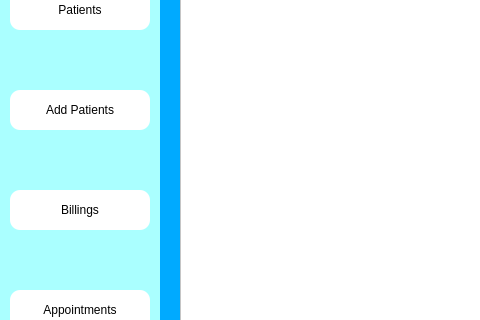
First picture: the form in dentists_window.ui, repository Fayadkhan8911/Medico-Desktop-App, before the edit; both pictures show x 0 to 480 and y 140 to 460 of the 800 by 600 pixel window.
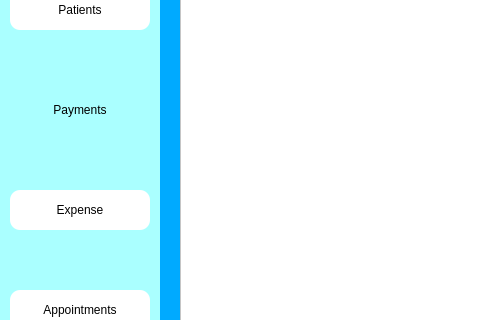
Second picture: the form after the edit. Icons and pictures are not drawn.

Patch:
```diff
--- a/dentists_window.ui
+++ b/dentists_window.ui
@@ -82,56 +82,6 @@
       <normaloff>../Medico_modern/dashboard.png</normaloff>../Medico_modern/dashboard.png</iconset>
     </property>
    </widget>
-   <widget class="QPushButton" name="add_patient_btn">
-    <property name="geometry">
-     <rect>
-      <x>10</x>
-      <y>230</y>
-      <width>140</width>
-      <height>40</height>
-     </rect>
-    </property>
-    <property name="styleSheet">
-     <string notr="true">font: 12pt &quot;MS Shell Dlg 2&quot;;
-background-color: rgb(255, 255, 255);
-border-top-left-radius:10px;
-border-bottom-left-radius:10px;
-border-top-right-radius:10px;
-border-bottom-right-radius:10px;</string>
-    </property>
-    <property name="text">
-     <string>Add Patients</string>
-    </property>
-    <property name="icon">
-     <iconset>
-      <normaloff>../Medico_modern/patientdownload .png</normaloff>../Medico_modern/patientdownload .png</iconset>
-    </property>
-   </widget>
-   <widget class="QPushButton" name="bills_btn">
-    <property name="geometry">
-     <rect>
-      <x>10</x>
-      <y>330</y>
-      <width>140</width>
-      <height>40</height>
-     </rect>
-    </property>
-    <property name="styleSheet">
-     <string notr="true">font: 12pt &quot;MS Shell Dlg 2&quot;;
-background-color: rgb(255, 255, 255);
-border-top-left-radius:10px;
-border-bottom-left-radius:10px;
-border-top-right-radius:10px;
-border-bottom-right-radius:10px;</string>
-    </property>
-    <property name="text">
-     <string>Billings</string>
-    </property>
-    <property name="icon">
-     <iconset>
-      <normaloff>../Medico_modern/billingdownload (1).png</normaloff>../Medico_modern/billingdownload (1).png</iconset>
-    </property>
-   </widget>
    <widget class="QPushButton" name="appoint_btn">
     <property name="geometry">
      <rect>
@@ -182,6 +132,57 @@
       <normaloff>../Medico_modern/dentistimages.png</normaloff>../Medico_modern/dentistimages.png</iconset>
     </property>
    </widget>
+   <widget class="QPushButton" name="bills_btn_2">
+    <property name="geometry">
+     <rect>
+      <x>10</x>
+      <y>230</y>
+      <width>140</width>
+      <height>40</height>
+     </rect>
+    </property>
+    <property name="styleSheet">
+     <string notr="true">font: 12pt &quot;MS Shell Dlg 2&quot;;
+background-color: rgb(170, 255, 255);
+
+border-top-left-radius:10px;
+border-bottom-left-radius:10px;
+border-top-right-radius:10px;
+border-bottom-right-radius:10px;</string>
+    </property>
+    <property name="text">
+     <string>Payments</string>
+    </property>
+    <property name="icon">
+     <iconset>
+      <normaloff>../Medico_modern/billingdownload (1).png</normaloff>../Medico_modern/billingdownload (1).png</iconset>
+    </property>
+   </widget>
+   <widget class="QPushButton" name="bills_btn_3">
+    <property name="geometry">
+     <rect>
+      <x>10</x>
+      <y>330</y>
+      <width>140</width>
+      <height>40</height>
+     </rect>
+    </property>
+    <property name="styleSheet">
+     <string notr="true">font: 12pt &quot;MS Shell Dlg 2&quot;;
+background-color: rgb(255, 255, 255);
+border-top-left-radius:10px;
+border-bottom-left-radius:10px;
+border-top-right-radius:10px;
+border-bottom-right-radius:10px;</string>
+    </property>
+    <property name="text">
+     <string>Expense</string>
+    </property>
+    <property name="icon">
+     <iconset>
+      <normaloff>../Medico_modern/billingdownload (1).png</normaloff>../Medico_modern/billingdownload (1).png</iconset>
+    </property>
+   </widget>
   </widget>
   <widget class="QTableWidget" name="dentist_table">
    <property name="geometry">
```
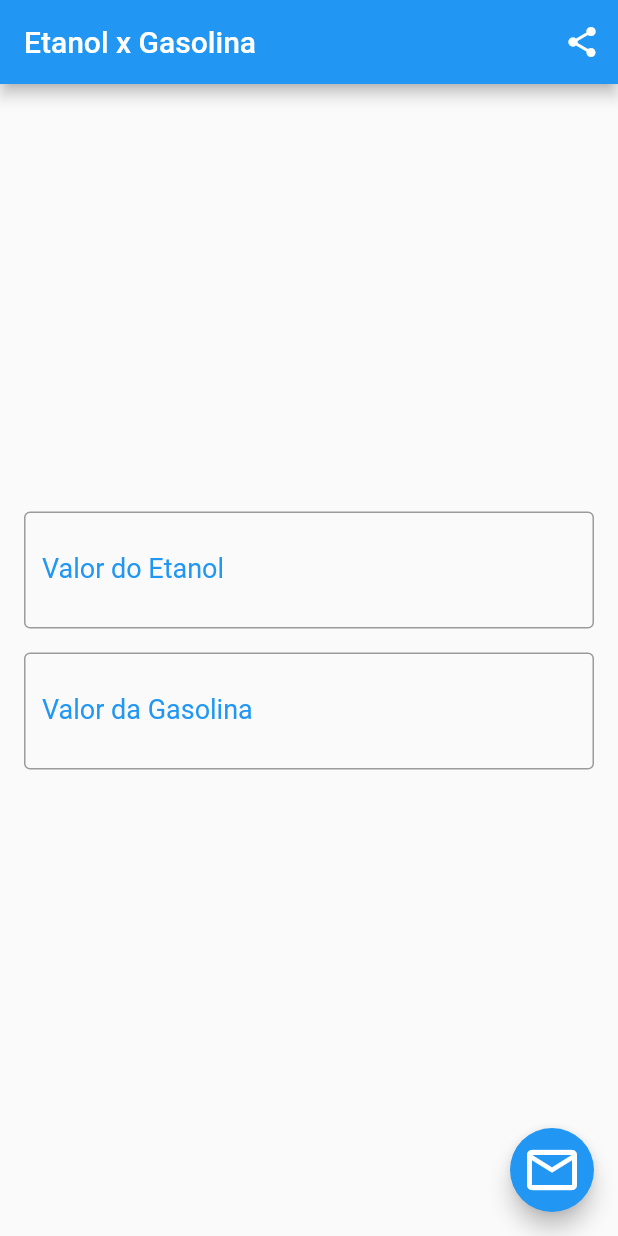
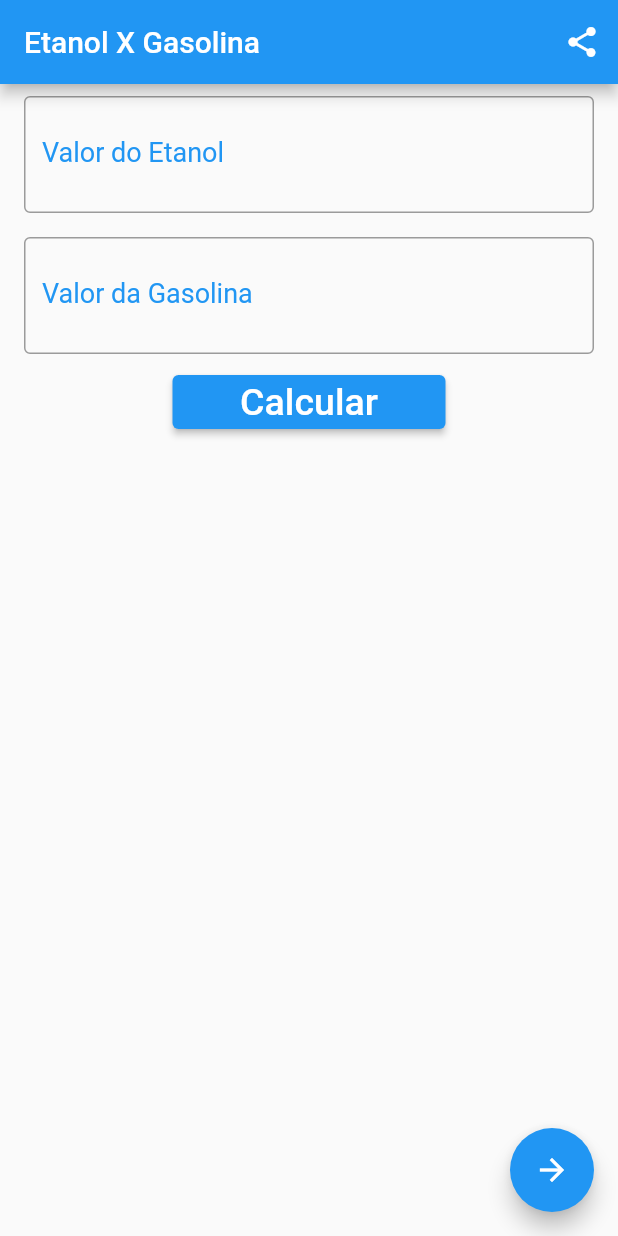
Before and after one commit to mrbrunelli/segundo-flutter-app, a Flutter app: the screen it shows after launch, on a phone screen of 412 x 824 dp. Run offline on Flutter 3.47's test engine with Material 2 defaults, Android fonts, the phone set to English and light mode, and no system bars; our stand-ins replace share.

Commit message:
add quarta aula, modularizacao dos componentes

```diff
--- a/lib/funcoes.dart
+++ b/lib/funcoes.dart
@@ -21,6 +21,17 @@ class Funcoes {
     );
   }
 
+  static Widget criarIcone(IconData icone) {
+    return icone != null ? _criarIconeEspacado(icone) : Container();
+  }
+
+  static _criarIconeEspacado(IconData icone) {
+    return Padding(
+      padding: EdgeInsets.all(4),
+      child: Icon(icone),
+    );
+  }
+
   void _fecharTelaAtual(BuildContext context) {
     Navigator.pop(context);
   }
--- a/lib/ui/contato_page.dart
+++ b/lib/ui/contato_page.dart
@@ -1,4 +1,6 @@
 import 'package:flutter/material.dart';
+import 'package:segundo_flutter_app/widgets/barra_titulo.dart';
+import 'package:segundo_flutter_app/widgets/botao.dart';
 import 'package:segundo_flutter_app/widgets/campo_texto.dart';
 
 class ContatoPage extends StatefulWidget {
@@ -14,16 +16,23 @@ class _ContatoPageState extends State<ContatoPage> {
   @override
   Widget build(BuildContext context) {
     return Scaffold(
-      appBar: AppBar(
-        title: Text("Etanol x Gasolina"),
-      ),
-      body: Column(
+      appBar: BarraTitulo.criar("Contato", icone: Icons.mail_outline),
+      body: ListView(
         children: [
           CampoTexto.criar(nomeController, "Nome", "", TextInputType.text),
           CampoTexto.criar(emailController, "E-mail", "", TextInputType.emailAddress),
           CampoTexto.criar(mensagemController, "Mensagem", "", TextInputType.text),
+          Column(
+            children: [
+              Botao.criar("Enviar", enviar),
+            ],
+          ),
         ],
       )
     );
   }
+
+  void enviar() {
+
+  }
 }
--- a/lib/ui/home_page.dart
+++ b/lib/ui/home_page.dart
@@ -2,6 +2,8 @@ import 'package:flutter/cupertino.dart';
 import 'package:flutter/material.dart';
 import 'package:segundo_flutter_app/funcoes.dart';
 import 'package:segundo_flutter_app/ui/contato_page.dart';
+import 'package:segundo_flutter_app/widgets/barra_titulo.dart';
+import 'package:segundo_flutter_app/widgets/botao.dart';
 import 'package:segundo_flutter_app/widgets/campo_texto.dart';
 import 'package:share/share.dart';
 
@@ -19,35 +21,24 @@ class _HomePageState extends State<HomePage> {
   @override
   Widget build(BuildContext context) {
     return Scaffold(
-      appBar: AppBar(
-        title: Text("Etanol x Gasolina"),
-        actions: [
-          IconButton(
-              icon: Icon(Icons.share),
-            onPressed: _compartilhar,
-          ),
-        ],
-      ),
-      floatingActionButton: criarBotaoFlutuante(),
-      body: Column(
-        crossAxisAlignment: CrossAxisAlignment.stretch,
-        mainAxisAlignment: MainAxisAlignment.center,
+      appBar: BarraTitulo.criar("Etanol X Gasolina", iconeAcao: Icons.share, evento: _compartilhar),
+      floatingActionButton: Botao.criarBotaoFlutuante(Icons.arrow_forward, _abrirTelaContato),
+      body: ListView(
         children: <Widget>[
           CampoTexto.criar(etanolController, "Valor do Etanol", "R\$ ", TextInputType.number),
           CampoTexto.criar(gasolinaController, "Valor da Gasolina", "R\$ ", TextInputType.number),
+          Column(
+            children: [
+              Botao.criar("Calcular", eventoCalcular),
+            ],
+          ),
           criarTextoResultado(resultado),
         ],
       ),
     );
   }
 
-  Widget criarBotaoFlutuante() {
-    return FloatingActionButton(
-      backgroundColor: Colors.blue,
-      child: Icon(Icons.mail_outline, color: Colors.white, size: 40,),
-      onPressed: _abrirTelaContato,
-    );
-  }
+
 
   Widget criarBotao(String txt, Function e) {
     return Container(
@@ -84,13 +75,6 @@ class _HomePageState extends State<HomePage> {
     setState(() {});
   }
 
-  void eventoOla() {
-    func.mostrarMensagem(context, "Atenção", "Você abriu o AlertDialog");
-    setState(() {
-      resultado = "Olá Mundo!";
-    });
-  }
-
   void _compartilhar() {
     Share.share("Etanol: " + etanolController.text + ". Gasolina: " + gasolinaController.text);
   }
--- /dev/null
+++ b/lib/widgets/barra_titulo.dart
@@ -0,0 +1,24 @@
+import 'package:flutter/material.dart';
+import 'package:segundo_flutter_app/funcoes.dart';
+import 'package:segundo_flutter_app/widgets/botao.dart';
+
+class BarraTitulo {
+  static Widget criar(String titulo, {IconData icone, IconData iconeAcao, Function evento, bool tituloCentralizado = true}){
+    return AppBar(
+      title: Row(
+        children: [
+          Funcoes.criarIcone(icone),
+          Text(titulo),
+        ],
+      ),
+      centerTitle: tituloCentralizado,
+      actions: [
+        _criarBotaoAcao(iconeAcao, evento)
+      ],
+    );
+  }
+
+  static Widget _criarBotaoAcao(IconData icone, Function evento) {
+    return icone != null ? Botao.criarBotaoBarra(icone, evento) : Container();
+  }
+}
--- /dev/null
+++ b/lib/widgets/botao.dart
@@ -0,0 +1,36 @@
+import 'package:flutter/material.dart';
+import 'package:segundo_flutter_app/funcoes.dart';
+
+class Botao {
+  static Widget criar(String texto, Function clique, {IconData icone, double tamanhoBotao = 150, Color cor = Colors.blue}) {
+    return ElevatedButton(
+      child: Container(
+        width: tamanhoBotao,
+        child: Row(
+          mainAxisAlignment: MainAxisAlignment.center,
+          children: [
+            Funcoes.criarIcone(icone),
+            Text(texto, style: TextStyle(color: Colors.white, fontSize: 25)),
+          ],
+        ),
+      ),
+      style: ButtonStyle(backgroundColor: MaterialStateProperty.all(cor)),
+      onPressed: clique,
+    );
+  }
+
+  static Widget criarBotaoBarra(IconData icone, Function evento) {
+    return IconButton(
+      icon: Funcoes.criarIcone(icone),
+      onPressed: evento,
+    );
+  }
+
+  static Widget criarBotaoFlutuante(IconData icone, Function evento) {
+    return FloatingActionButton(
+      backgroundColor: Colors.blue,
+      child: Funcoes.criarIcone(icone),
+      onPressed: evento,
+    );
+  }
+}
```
☆ ☆ ☆
TASK OBJECTIVE. If a line in the entries contains the word "edit", copy that line out.

EXPECTED ANSWER.
First picture: the form in dentists_window.ui, repository Fayadkhan8911/Medico-Desktop-App, before the edit; both pictures show x 0 to 480 and y 140 to 460 of the 800 by 600 pixel window.
Second picture: the form after the edit. Icons and pictures are not drawn.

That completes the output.